As has been discussed at length, the Harvard of Kiely’s time was by no means perfect. Gender discrimination was a given for a seemingly absurd length of time, and the old House system definitely reflected socio-economic segregation at some level. However, as highlighted by my conversation with Professor Kiely, it is clear that there were still magical elements in the house. In the present time, the groundwork has been set wonderfully by the current Faculty Deans, and initiatives such as community table and the next-steps table provide students a platform to voice opinions, learn, and mentor.
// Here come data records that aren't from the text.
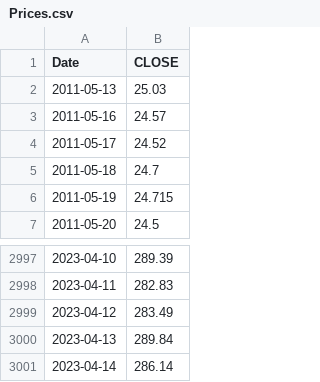
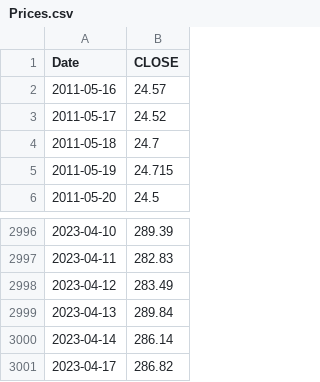
Before and after one commit to LukasPookas123/Equity-Eagle, a CSV file: Data/MSFT.OQ/Prices.csv, drawn as a sheet; only a part is shown, gaps mark what is left out.

```diff
--- a/Data/MSFT.OQ/Prices.csv
+++ b/Data/MSFT.OQ/Prices.csv
@@ -1,3 +1,2 @@
 Date,CLOSE
-2011-05-13,25.03
 2011-05-16,24.57
@@ -3001 +3000,2 @@ Date,CLOSE
 2023-04-14,286.14
+2023-04-17,286.82
```
Also changed, not shown: Data/AAPL.OQ/Prices.csv, 16 other files.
Externally, the country is at a significant divide, only further necessitating and providing an opportunity for discourse.  

The physical construction of the new Adams House is an opportunity: a physical reset that may perhaps trigger a cultural one as well. Spending just a few minutes in the dining hall reveals how diverse the community within the House is; as one of the previously surveyed students mentioned, “We get put in these super diverse, cool, and interesting communities in Houses – but we just end up sticking with our… pretty homogenous blocking groups.” 

This discussion is one the Independent has been following for some time now: understanding how public discourse has changed in the past few decades. Being a truly alternative newspaper requires rigorously understanding both sides of an argument, even in situations in which one path seems obvious. The discourse for which some students yearn in their college experience is one that many around the country seek in media, political, educational, and scientific forums. What is appropriate for discussion is not the same in a classroom versus a newspaper or House, but at the same basic level, it seems critical to building true community. 

I asked Kiely whether he felt nostalgic about the renovations to the house. The memories he built with Adams are similar to the ones I and past editors have had with the Indy. House Masters / Faculty Deans and Editors may change, but the essence of the institution must stay the same and be one that incites a sense of wonder and excitement for each incoming class. The next iteration of Harvard grows with each House renovation just as the Indy evolves with each passing issue and semester; we hope, on all fronts, the pursuit of true, hearty, and healthy discourse remains strong. 


Tushar Dwivedi ‘20 ( is Editor-in-Chief of the Harvard Independent and a Senior in Adams House.